** MATERIAL PROVIDED follows **

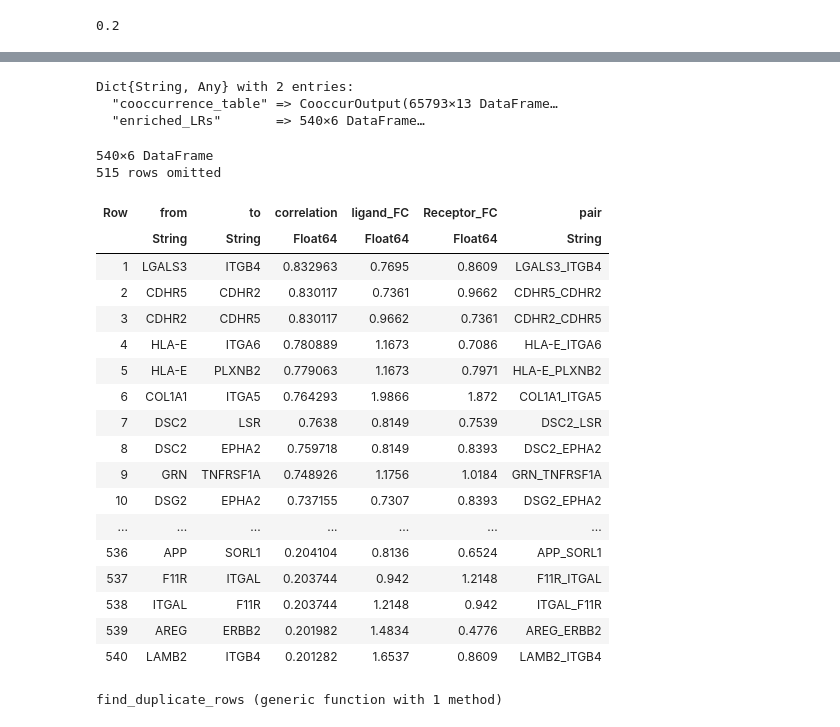
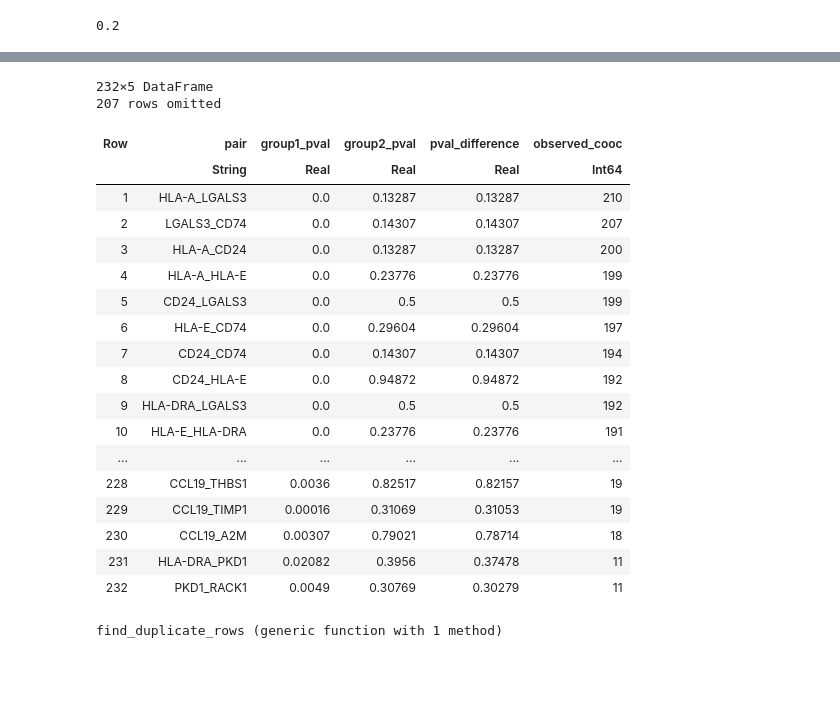
Before and after one commit to aadimator/ISCHIA.jl, a Jupyter notebook: notebooks/comparison.ipynb, the cells around one changed output, grey strips where cells are left out. Saved outputs shown, nothing was run; the diff lists cells and outputs as text; code cells hidden in the pictures; blank space fills up the shorter version.

Commit message:
only use single pair

```diff
--- a/notebooks/comparison.ipynb
+++ b/notebooks/comparison.ipynb
@@ -100,32 +172,27 @@ lr_cc7["enriched_LRs"]
-# %%
-lr_cc7
-# %% [output]
-Dict{String, Any} with 2 entries:
-  "cooccurrence_table" => CooccurOutput(65793×13 DataFrame…
-  "enriched_LRs"       => 540×6 DataFrame…
-# %%
-lr_cc7["enriched_LRs"]
-# %% [output]
-540×6 DataFrame
-515 rows omitted
-| Row | from | to | correlation | ligand_FC | Receptor_FC | pair |
-|  | String | String | Float64 | Float64 | Float64 | String |
-| 1 | LGALS3 | ITGB4 | 0.832963 | 0.7695 | 0.8609 | LGALS3_ITGB4 |
-| 2 | CDHR5 | CDHR2 | 0.830117 | 0.7361 | 0.9662 | CDHR5_CDHR2 |
-| 3 | CDHR2 | CDHR5 | 0.830117 | 0.9662 | 0.7361 | CDHR2_CDHR5 |
-| 4 | HLA-E | ITGA6 | 0.780889 | 1.1673 | 0.7086 | HLA-E_ITGA6 |
-| 5 | HLA-E | PLXNB2 | 0.779063 | 1.1673 | 0.7971 | HLA-E_PLXNB2 |
-| 6 | COL1A1 | ITGA5 | 0.764293 | 1.9866 | 1.872 | COL1A1_ITGA5 |
-| 7 | DSC2 | LSR | 0.7638 | 0.8149 | 0.7539 | DSC2_LSR |
-| 8 | DSC2 | EPHA2 | 0.759718 | 0.8149 | 0.8393 | DSC2_EPHA2 |
-| 9 | GRN | TNFRSF1A | 0.748926 | 1.1756 | 1.0184 | GRN_TNFRSF1A |
-| 10 | DSG2 | EPHA2 | 0.737155 | 0.7307 | 0.8393 | DSG2_EPHA2 |
-| ... | ... | ... | ... | ... | ... | ... |
-| 536 | APP | SORL1 | 0.204104 | 0.8136 | 0.6524 | APP_SORL1 |
-| 537 | F11R | ITGAL | 0.203744 | 0.942 | 1.2148 | F11R_ITGAL |
-| 538 | ITGAL | F11R | 0.203744 | 1.2148 | 0.942 | ITGAL_F11R |
-| 539 | AREG | ERBB2 | 0.201982 | 1.4834 | 0.4776 | AREG_ERBB2 |
-| 540 | LAMB2 | ITGB4 | 0.201282 | 1.6537 | 0.8609 | LAMB2_ITGB4 |
+# %%
+diff_df47 = find_differentially_cooccurring_LR_pairs(lr_cc4, lr_cc7, 0.05, 0.1)
+diff_df74 = find_differentially_cooccurring_LR_pairs(lr_cc7, lr_cc4, 0.05, 0.1)
+# %% [output]
+232×5 DataFrame
+207 rows omitted
+| Row | pair | group1_pval | group2_pval | pval_difference | observed_cooc |
+|  | String | Real | Real | Real | Int64 |
+| 1 | HLA-A_LGALS3 | 0.0 | 0.13287 | 0.13287 | 210 |
+| 2 | LGALS3_CD74 | 0.0 | 0.14307 | 0.14307 | 207 |
+| 3 | HLA-A_CD24 | 0.0 | 0.13287 | 0.13287 | 200 |
+| 4 | HLA-A_HLA-E | 0.0 | 0.23776 | 0.23776 | 199 |
+| 5 | CD24_LGALS3 | 0.0 | 0.5 | 0.5 | 199 |
+| 6 | HLA-E_CD74 | 0.0 | 0.29604 | 0.29604 | 197 |
+| 7 | CD24_CD74 | 0.0 | 0.14307 | 0.14307 | 194 |
+| 8 | CD24_HLA-E | 0.0 | 0.94872 | 0.94872 | 192 |
+| 9 | HLA-DRA_LGALS3 | 0.0 | 0.5 | 0.5 | 192 |
+| 10 | HLA-E_HLA-DRA | 0.0 | 0.23776 | 0.23776 | 191 |
+| ... | ... | ... | ... | ... | ... |
+| 228 | CCL19_THBS1 | 0.0036 | 0.82517 | 0.82157 | 19 |
+| 229 | CCL19_TIMP1 | 0.00016 | 0.31069 | 0.31053 | 19 |
+| 230 | CCL19_A2M | 0.00307 | 0.79021 | 0.78714 | 18 |
+| 231 | HLA-DRA_PKD1 | 0.02082 | 0.3956 | 0.37478 | 11 |
+| 232 | PKD1_RACK1 | 0.0049 | 0.30769 | 0.30279 | 11 |
 # %%
 function find_duplicate_rows(df, column_name)
     # Get the unique values in the specified column
```
Also changed, not shown: parts of 4 cells of this notebook, 1 other file.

** End of MATERIAL PROVIDED **

*YOUR ASSIGNMENT*
Because pictures are not wanted, give every entry above again exactly without them.

*RESPONSE AREA*
Before and after one commit to aadimator/ISCHIA.jl, a Jupyter notebook: notebooks/comparison.ipynb, the cells around one changed output, grey strips where cells are left out. Saved outputs shown, nothing was run; the diff lists cells and outputs as text; code cells hidden in the pictures; blank space fills up the shorter version.

Commit message:
only use single pair

```diff
--- a/notebooks/comparison.ipynb
+++ b/notebooks/comparison.ipynb
@@ -100,32 +172,27 @@ lr_cc7["enriched_LRs"]
-# %%
-lr_cc7
-# %% [output]
-Dict{String, Any} with 2 entries:
-  "cooccurrence_table" => CooccurOutput(65793×13 DataFrame…
-  "enriched_LRs"       => 540×6 DataFrame…
-# %%
-lr_cc7["enriched_LRs"]
-# %% [output]
-540×6 DataFrame
-515 rows omitted
-| Row | from | to | correlation | ligand_FC | Receptor_FC | pair |
-|  | String | String | Float64 | Float64 | Float64 | String |
-| 1 | LGALS3 | ITGB4 | 0.832963 | 0.7695 | 0.8609 | LGALS3_ITGB4 |
-| 2 | CDHR5 | CDHR2 | 0.830117 | 0.7361 | 0.9662 | CDHR5_CDHR2 |
-| 3 | CDHR2 | CDHR5 | 0.830117 | 0.9662 | 0.7361 | CDHR2_CDHR5 |
-| 4 | HLA-E | ITGA6 | 0.780889 | 1.1673 | 0.7086 | HLA-E_ITGA6 |
-| 5 | HLA-E | PLXNB2 | 0.779063 | 1.1673 | 0.7971 | HLA-E_PLXNB2 |
-| 6 | COL1A1 | ITGA5 | 0.764293 | 1.9866 | 1.872 | COL1A1_ITGA5 |
-| 7 | DSC2 | LSR | 0.7638 | 0.8149 | 0.7539 | DSC2_LSR |
-| 8 | DSC2 | EPHA2 | 0.759718 | 0.8149 | 0.8393 | DSC2_EPHA2 |
-| 9 | GRN | TNFRSF1A | 0.748926 | 1.1756 | 1.0184 | GRN_TNFRSF1A |
-| 10 | DSG2 | EPHA2 | 0.737155 | 0.7307 | 0.8393 | DSG2_EPHA2 |
-| ... | ... | ... | ... | ... | ... | ... |
-| 536 | APP | SORL1 | 0.204104 | 0.8136 | 0.6524 | APP_SORL1 |
-| 537 | F11R | ITGAL | 0.203744 | 0.942 | 1.2148 | F11R_ITGAL |
-| 538 | ITGAL | F11R | 0.203744 | 1.2148 | 0.942 | ITGAL_F11R |
-| 539 | AREG | ERBB2 | 0.201982 | 1.4834 | 0.4776 | AREG_ERBB2 |
-| 540 | LAMB2 | ITGB4 | 0.201282 | 1.6537 | 0.8609 | LAMB2_ITGB4 |
+# %%
+diff_df47 = find_differentially_cooccurring_LR_pairs(lr_cc4, lr_cc7, 0.05, 0.1)
+diff_df74 = find_differentially_cooccurring_LR_pairs(lr_cc7, lr_cc4, 0.05, 0.1)
+# %% [output]
+232×5 DataFrame
+207 rows omitted
+| Row | pair | group1_pval | group2_pval | pval_difference | observed_cooc |
+|  | String | Real | Real | Real | Int64 |
+| 1 | HLA-A_LGALS3 | 0.0 | 0.13287 | 0.13287 | 210 |
+| 2 | LGALS3_CD74 | 0.0 | 0.14307 | 0.14307 | 207 |
+| 3 | HLA-A_CD24 | 0.0 | 0.13287 | 0.13287 | 200 |
+| 4 | HLA-A_HLA-E | 0.0 | 0.23776 | 0.23776 | 199 |
+| 5 | CD24_LGALS3 | 0.0 | 0.5 | 0.5 | 199 |
+| 6 | HLA-E_CD74 | 0.0 | 0.29604 | 0.29604 | 197 |
+| 7 | CD24_CD74 | 0.0 | 0.14307 | 0.14307 | 194 |
+| 8 | CD24_HLA-E | 0.0 | 0.94872 | 0.94872 | 192 |
+| 9 | HLA-DRA_LGALS3 | 0.0 | 0.5 | 0.5 | 192 |
+| 10 | HLA-E_HLA-DRA | 0.0 | 0.23776 | 0.23776 | 191 |
+| ... | ... | ... | ... | ... | ... |
+| 228 | CCL19_THBS1 | 0.0036 | 0.82517 | 0.82157 | 19 |
+| 229 | CCL19_TIMP1 | 0.00016 | 0.31069 | 0.31053 | 19 |
+| 230 | CCL19_A2M | 0.00307 | 0.79021 | 0.78714 | 18 |
+| 231 | HLA-DRA_PKD1 | 0.02082 | 0.3956 | 0.37478 | 11 |
+| 232 | PKD1_RACK1 | 0.0049 | 0.30769 | 0.30279 | 11 |
 # %%
 function find_duplicate_rows(df, column_name)
     # Get the unique values in the specified column
```
Also changed, not shown: parts of 4 cells of this notebook, 1 other file.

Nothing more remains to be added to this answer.